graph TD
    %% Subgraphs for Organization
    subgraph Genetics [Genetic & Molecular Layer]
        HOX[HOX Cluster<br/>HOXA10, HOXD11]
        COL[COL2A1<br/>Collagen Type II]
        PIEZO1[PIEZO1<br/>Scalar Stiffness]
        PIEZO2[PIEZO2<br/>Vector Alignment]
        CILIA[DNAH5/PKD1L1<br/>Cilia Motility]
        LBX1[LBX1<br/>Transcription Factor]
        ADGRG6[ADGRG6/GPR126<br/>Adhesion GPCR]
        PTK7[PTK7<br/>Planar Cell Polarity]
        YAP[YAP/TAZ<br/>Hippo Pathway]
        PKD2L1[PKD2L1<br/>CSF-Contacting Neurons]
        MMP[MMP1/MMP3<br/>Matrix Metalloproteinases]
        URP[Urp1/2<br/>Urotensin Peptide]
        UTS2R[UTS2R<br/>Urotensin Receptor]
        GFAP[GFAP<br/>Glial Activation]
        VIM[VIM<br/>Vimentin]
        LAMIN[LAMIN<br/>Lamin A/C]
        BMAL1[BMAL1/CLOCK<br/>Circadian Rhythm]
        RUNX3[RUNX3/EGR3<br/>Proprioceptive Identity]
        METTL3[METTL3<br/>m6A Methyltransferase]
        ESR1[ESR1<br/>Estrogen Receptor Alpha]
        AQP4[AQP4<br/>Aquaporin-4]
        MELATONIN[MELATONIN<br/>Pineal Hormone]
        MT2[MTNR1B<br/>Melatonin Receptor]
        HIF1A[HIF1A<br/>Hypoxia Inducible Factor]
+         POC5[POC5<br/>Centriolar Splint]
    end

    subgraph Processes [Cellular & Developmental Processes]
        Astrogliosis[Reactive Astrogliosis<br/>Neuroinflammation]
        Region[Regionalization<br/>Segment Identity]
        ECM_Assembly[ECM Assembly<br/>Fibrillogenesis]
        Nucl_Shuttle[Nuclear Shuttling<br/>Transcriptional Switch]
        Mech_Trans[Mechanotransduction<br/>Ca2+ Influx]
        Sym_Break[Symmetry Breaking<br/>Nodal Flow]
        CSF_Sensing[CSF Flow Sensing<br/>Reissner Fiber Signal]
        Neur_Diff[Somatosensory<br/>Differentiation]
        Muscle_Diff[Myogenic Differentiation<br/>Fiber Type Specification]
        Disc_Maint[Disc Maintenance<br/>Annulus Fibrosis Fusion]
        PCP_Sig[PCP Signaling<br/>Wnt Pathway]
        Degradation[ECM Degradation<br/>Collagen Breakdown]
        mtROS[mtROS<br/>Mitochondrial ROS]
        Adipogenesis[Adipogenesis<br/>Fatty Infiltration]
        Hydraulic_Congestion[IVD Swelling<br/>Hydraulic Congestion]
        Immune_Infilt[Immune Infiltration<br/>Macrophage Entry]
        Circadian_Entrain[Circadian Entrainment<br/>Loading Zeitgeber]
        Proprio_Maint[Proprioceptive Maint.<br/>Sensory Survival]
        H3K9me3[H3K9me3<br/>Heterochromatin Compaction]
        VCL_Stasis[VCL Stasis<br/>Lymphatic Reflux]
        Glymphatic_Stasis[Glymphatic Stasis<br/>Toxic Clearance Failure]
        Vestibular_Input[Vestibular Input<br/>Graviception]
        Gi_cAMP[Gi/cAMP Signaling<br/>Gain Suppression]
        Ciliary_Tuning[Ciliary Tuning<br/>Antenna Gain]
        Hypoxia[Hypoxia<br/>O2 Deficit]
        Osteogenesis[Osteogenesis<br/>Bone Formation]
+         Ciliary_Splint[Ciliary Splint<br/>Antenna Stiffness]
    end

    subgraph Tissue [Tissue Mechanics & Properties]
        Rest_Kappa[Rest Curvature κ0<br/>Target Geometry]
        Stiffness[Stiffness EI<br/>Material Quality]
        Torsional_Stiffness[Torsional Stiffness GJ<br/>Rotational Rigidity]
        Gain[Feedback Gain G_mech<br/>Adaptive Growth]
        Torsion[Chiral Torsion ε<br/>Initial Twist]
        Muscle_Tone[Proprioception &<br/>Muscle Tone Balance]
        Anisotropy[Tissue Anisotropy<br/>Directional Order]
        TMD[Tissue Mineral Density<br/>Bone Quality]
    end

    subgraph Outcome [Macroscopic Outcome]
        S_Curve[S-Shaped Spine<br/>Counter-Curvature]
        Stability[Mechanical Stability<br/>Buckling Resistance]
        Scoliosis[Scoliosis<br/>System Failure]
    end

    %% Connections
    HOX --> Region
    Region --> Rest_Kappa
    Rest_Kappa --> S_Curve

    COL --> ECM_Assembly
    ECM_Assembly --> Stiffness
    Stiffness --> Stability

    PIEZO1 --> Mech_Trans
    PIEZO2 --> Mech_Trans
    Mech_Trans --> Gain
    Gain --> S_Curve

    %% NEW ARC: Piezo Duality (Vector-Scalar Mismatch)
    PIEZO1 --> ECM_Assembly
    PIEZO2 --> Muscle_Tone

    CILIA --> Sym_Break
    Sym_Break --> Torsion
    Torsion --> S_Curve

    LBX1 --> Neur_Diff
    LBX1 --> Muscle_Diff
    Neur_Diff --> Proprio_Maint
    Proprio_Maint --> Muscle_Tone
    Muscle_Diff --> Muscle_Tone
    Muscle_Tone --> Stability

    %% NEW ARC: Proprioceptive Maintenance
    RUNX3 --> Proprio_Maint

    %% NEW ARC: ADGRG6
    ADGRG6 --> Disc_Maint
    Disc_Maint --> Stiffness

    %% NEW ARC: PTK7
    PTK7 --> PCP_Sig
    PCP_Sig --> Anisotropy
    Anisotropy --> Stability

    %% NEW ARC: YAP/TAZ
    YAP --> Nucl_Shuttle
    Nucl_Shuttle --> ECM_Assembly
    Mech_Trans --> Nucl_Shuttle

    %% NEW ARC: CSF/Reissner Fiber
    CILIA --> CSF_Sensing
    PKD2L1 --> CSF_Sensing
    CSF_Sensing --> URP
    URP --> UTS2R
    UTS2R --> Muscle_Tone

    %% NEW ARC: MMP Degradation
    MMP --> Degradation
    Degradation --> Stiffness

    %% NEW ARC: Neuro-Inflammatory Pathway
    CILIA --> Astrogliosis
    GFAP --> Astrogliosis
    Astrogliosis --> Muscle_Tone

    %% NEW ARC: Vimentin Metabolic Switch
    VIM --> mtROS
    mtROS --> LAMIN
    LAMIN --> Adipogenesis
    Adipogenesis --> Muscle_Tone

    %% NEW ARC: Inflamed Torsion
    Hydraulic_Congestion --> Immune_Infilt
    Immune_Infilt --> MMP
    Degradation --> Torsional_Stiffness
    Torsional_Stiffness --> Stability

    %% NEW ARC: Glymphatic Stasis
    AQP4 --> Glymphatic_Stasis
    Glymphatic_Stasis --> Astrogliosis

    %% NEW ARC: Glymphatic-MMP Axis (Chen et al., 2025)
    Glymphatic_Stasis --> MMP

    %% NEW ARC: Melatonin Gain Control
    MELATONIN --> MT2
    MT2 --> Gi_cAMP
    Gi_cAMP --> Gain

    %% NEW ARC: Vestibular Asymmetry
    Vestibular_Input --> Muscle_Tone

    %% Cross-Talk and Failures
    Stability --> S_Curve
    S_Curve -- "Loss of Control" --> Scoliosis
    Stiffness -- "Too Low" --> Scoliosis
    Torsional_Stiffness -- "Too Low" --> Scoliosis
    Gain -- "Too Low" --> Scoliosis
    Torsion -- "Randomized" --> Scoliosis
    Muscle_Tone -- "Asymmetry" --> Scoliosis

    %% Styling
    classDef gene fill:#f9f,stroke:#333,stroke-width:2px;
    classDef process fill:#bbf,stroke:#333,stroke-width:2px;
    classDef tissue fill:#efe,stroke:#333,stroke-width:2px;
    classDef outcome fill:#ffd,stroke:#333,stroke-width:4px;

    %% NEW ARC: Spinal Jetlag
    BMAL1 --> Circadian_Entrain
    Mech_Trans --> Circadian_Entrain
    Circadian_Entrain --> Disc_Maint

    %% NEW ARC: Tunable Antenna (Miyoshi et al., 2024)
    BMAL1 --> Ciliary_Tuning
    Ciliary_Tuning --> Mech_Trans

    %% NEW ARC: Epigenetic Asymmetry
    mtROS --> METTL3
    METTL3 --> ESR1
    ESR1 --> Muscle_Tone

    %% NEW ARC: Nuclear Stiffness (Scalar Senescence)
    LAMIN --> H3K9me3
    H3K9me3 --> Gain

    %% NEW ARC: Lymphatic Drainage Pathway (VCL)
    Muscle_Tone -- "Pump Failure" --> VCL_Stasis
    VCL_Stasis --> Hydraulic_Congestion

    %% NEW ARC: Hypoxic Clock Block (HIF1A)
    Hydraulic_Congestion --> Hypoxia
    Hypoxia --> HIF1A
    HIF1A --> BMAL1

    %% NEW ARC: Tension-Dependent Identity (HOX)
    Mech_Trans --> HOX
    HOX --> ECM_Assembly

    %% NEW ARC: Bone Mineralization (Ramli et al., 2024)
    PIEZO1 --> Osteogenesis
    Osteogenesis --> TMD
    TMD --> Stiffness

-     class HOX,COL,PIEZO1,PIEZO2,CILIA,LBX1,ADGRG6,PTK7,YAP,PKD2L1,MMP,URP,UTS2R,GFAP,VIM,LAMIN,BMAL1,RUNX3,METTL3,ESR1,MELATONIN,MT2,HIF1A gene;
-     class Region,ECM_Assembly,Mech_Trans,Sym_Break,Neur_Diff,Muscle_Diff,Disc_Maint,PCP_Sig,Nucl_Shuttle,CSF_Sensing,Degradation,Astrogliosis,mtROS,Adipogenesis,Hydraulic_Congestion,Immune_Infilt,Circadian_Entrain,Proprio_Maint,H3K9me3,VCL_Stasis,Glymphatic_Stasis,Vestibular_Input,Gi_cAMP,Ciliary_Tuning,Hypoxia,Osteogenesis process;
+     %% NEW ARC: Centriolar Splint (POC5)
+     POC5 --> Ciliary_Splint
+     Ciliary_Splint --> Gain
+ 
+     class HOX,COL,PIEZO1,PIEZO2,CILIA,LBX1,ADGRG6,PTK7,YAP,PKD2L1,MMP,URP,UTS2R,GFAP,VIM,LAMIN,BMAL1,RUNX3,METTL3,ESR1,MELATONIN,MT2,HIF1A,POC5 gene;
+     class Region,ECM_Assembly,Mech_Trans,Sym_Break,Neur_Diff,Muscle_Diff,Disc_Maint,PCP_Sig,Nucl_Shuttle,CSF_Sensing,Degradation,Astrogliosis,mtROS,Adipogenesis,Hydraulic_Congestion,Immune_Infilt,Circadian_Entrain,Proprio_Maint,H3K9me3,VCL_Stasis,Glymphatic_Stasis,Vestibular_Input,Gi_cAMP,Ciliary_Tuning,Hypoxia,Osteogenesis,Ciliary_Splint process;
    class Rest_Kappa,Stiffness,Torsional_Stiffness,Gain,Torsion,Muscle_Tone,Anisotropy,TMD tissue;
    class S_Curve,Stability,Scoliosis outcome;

+---+

Problem to work on: Please show, exactly as written, every line above that contains the word "Scoliosis".

Exercise solution:
        Scoliosis[Scoliosis<br/>System Failure]
    S_Curve -- "Loss of Control" --> Scoliosis
    Stiffness -- "Too Low" --> Scoliosis
    Torsional_Stiffness -- "Too Low" --> Scoliosis
    Gain -- "Too Low" --> Scoliosis
    Torsion -- "Randomized" --> Scoliosis
    Muscle_Tone -- "Asymmetry" --> Scoliosis
    class S_Curve,Stability,Scoliosis outcome;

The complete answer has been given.